Four people saying they are supporters of Six Nations Confederacy council attended the property. The site is slated for the development of a Harvey's restaurant and Leon's Furniture Store, among other projects.
City police were on the scene monitoring activity.
Six Nations resident Ruby Montour said the property belongs to Six Nations.
"We have had a confrontation at First Gulf before," Montour said. "These developers need to be informed by the city that this is Six Nations' land.
"The way we feel about it is different than how the city feels. It is still an empty field and it will stay that way until they talk to us."
Montour said the land was sold without the permission, knowledge or consent of Six Nations.
But Brantford Mayor Chris Friel said such actions "hurt everybody" and steps have been taken by the city to "extend its hand" to both Six Nations elected band council and Confederacy council.

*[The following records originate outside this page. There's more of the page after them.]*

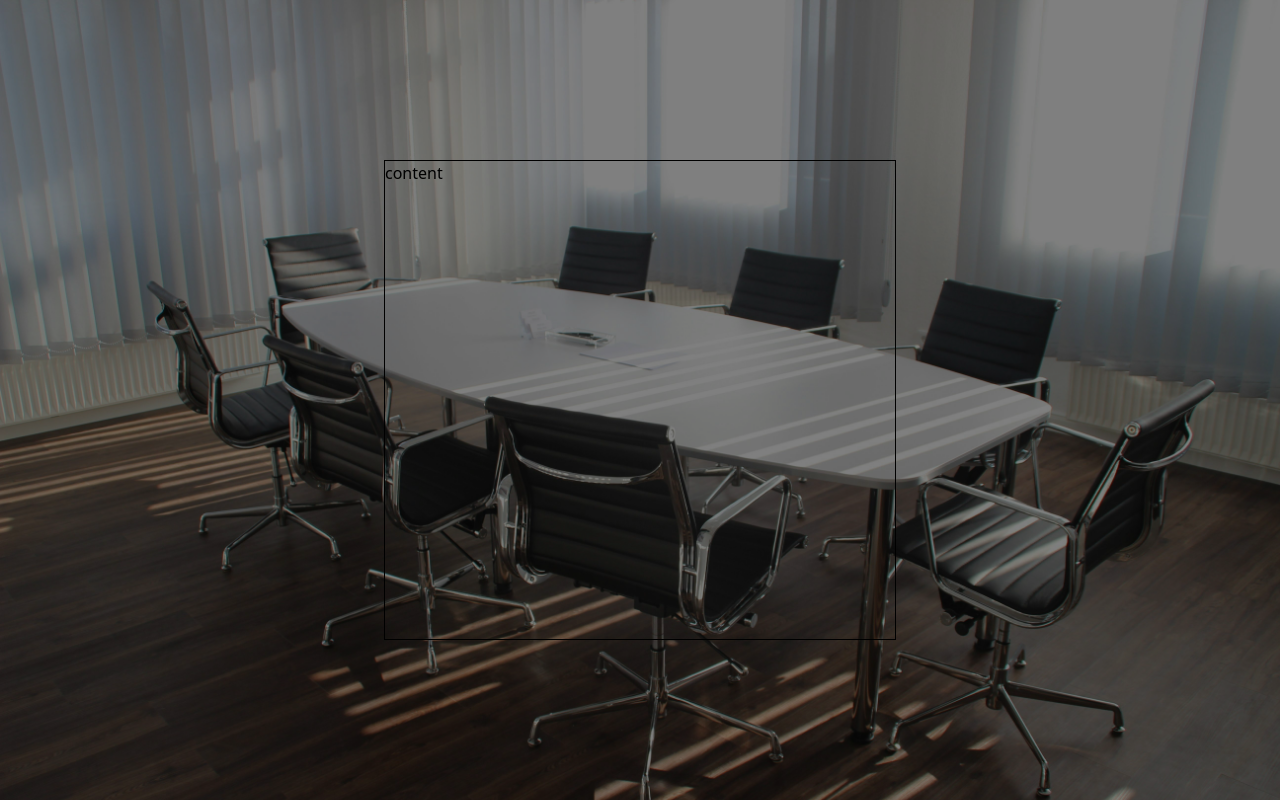
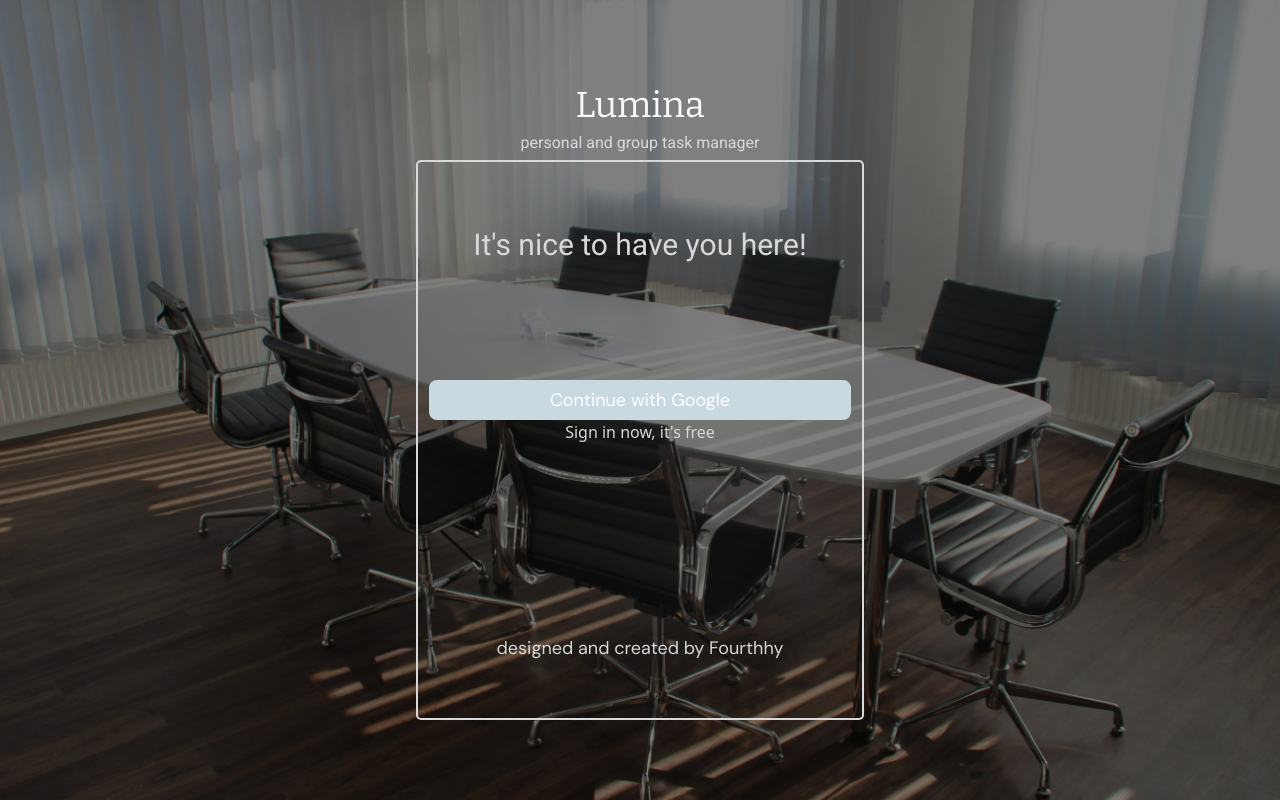
Before and after one commit to Fourthhy/Lumina, a React (Vite) app: page / in a window 1280 px wide. Built offline with nearby package versions, Linux system fonts and the light colour scheme.

Commit message:
Sign in page

```diff
--- a/index.html
+++ b/index.html
@@ -5,7 +5,7 @@
     <link rel="icon" type="image/svg+xml" href="/vite.svg" />
     <meta name="viewport" content="width=device-width, initial-scale=1.0" />
     <title>Vite + React</title>
-    <link href="https://fonts.googleapis.com/css2?family=DM+Sans:ital,opsz,wght@0,9..40,100..1000;1,9..40,100..1000&family=Roboto:ital,wght@0,100..900;1,100..900&display=swap" rel="stylesheet">
+    <link href="https://fonts.googleapis.com/css2?family=Bitter:ital,wght@0,100..900;1,100..900&family=DM+Sans:ital,opsz,wght@0,9..40,100..1000;1,9..40,100..1000&family=Roboto:ital,wght@0,100..900;1,100..900&display=swap" rel="stylesheet">
   </head>
   <body>
     <div id="root"></div>
--- a/package.json
+++ b/package.json
@@ -13,6 +13,7 @@
     "firebase": "^11.4.0",
     "react": "^19.0.0",
     "react-dom": "^19.0.0",
+    "react-icons": "^5.5.0",
     "react-router-dom": "^7.3.0"
   },
   "devDependencies": {
--- a/src/pages/LandingPage.jsx
+++ b/src/pages/LandingPage.jsx
@@ -6,9 +6,27 @@ export default function LandingPage() {
                 <img src="/hero_background.jpg" alt="hero background image" className="max-w-full h-auto" />
             </div>
             <div class="absolute inset-0 bg-black opacity-50"></div>
-            <div className="absolute top-0 h-screen w-screen flex justify-center items-center"> {/*CONTENT*/}
-                <div className="w-[40vw] h-[60vh] border-black border-[1px]">
-                    content
+            <div className="absolute top-0 h-screen w-screen flex flex-col justify-center items-center "> {/*CONTENT*/}
+                <div className="w-[40vw] h-[10vh] flex items-center justify-evenly flex-col">
+                    <p className="font-Serif text-4xl text-[#F9F9F9]"> Lumina </p>
+                    <p className="font-Header text-m text-[#D8D8D8]"> personal and group task manager </p>
+                </div>
+                <div className="w-[35vw] h-[70vh] border-[#D8D8D8] border-[2px] rounded-[5px]">
+                    <div className="h-[30%] flex items-center justify-center">
+                        <p className="font-Header text-[#D8D8D8] text-3xl">It's nice to have you here!</p>
+                    </div>
+                    <div className="h-[30%] w-[100%] flex items-center justify-center flex-col">
+                        <button
+                            className="border-[2px] w-[95%] h-[40px] border-[#C8D9E0] bg-[#C8D9E0] rounded-[8px] cursor-pointer hover:bg-[#A5B2BB] hover:border-[#A5B2BB] hover:text-[#494038]">
+                            <p className="text-white font-Content text-lg text-[#333332]">Continue with Google</p>
+                        </button>
+                        <div>
+                            <p className="text-[#D8D8D8]">Sign in now, it's free</p>
+                        </div>
+                    </div>
+                    <div className="h-[30%] flex justify-center items-end">
+                        <p className="text-[#D8D8D8] text-lg font-Content">designed and created by Fourthhy</p>
+                    </div>
                 </div>
             </div>
         </>
--- a/tailwind.config.js
+++ b/tailwind.config.js
@@ -9,6 +9,7 @@ export default {
       fontFamily: {
         Content: ['DM Sans', 'sans-serif'],
         Header: ['Roboto', 'sans-serif'],
+        Serif: ['Bitter', 'serif'],
       },
     },
   },
```
Also changed, not shown: 1 other file (tests, documents, lock files or other folders).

"We have been more than willing to try and find benefits for all," Friel said. "It is unfortunate that there is a handful of individuals (that take this action)."
Friel said the city has received "positive responses" from both Six Nations councils.
"Even now, we are in the midst of organizing meetings so we can come to an understanding on how to proceed," Friel said. "People on Six Nations, in Brantford and the County of Brant hurt when our development stops."
Six Nations resident Floyd Montour said if First Gulf wants to proceed with the development it needs to talk to Six Nations.
"If they give us royalties up front from each one of the entities, they can go ahead," Floyd said. "It is our land and we have a right to demand the royalties.
"The city doesn't care about us. No more will we be walked on."
Six Nations resident Wes Elliott said an Ontario Municipal Board agreement signed six years ago has not led to consultation with Six Nations.
"They are supposed to be consulting the Confederacy council and they are not," Elliott said. "That is why it has been vacant for six years."
The First Gulf property is included in the city's injunction against land claims protests at development sites.